Despite the temptations and hardships, Captain Ko and his team work hard to remain true to their values and continue in a career that seems incredibly difficult and under-appreciated. This adds a surprisingly touching element to this action-comedy.
The writing in this film is excellent, with witty lines, great timing and a clear plot that holds together throughout. Even as the plot expands and more characters are developed, the story holds strong, allowing the core story to benefit from a greater understanding of the film’s context and the intentions of both main and supporting characters.
We are treated to fully dimensional bad guys, who at once are hard and soft, scary and hilarious. They are not entirely what you might expect. Utterly different from the Bond villains of the past, they are a modern take on the familiar character. Ingeniously, these bad guys are far more frightening because of their normality, holding everyday conversations one moment and torturing people the next.
Every character feels lived in and realistic in this comedy, each actor inhabiting their space in such a convincing way that you may feel as though, should you travel to South Korea, you would meet these people on a quite street in Seoul.
Shin Ha-Kyun and Oh Jung-Se (playing Lee Moon Bae and Ted Chang respectively) are very good as villains, with a surprising amount of chemistry. Despite this, it is Ryu Seung-yong (Captain Ko), Lee Hanee (Detective Jang), Jin Sun-Kyu (Detective Ma), Lee Dong-hwi (Detective Young-ho) and Gong-myoung (Detective Jae-hoon) who stand out in Extreme Job. Their chemistry is undeniable and their characters do feel like a family. Their performances are humorous and delightful, while still feeling natural, and their group scenes are always the most entertaining.

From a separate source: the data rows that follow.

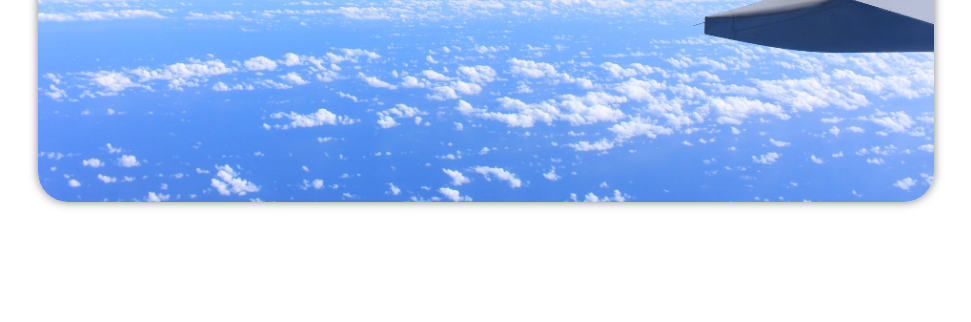
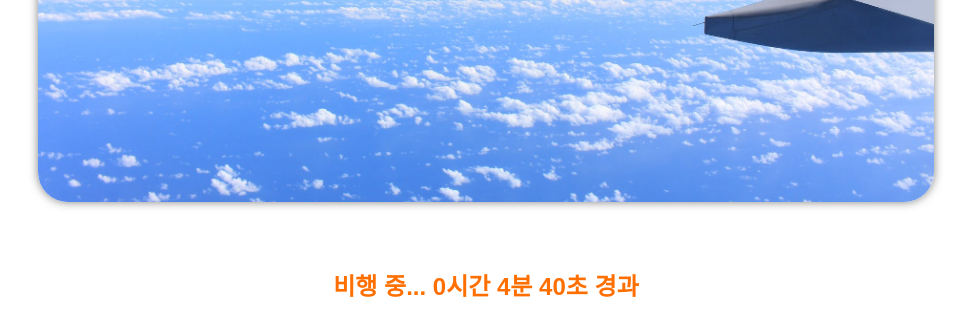
Before and after one commit to Macint128/sneeze, a plain HTML site: page docs/index.html in a window 1280 px wide. Both pictures are taken after a click on the button "따듯하게 해주기 🌴". Shown: the part 478-800 px from the top of the page, without its empty margins (154-1125 px from the left). Drawn offline with Linux system fonts and the light colour scheme.

Commit message:
Update index.html

```diff
--- a/docs/index.html
+++ b/docs/index.html
@@ -186,6 +186,17 @@
       object-fit: cover;
     }
 
+    .flight-status {
+      position: absolute;
+      bottom: 20px;
+      left: 50%;
+      transform: translateX(-50%);
+      font-size: 1.5rem;
+      color: #ff6f00;
+      font-weight: bold;
+      z-index: 2001;
+    }
+
     .hidden {
       display: none;
     }
@@ -209,6 +220,9 @@
     let sneezeStartTime = null;
     let hawaiiModeActive = false; // 하와이 모드 활성화 여부
     let antarcticaModeActive = false; // 남극 모드 활성화 여부
+    let virtualTime = 0; // 가상 시간
+    let flightStartTime = null; // 비행기 시작 시간
+    let flightInterval = null; // 비행 시간 경과를 위한 인터벌
 
     function sneeze() {
       const now = Date.now();
@@ -261,6 +275,7 @@
     function goToHawaii() {
       if (hawaiiModeActive) return; // 이미 하와이 모드가 활성화되었으면 더 이상 생성하지 않음
       hawaiiModeActive = true;
+      virtualTime = 0; // 가상 시간 초기화
 
       // 비행기 내부와 창문 추가
       document.getElementById('sneezeButton').classList.add('hidden');
@@ -286,6 +301,21 @@
         airplane.classList.add('fly');
       }, 50);
 
+      // 비행기 씬
+      const flightStatus = document.createElement('div');
+      flightStatus.className = 'flight-status';
+      flightStatus.textContent = '비행 중...';
+      document.body.appendChild(flightStatus);
+
+      // 가상 시간 증가 인터벌
+      flightInterval = setInterval(() => {
+        virtualTime += 10; // 가상 시간 10초씩 증가
+        const hours = Math.floor(virtualTime / 3600);
+        const minutes = Math.floor((virtualTime % 3600) / 60);
+        const seconds = virtualTime % 60;
+        flightStatus.textContent = `비행 중... ${hours}시간 ${minutes}분 ${seconds}초 경과`;
+      }, 100); // 1초마다 10초씩 가상 시간 경과
+
       // 비행기 씬 끝나고 하와이 모드로 전환
       setTimeout(() => {
         airplane.remove(); // 비행기 애니메이션 끝나면 제거
@@ -306,6 +336,7 @@
           document.getElementById('sneezeButton').classList.remove('hidden');
           document.getElementById('hawaiiButton').classList.remove('hidden');
           document.getElementById('coldButton').classList.remove('hidden'); // "추워!" 버튼 다시 보이기
+          clearInterval(flightInterval); // 비행 인터벌 종료
         }, 4000); // 4초 후 하와이 모드 종료
       }, 5000); // 5초 후 하와이 모드 전환
     }
@@ -324,16 +355,8 @@
         document.body.className = '';
         penguin.style.display = 'none';
         antarcticaModeActive = false;
-      }, 5000); // 5초 후 남극 모드 종료
+      }, 3000); // 3초 후 남극 모드 종료
     }
-
-    // 스페이스바로 재채기
-    document.addEventListener('keydown', function (e) {
-      if (e.code === 'Space') {
-        sneeze();
-        e.preventDefault();
-      }
-    });
   </script>
 </body>
 </html>
```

If you get the chance, I would strongly suggest seeing Extreme Job when the London Korean Festival tours the UK later this month. It is a hilarious, feel-good film with plenty of action and violence, meaning it appeals to almost any cinema goer. Well-acted, well-edited and well-scripted, this is a rare opportunity to see a truly great film at the cinema. Don’t miss it.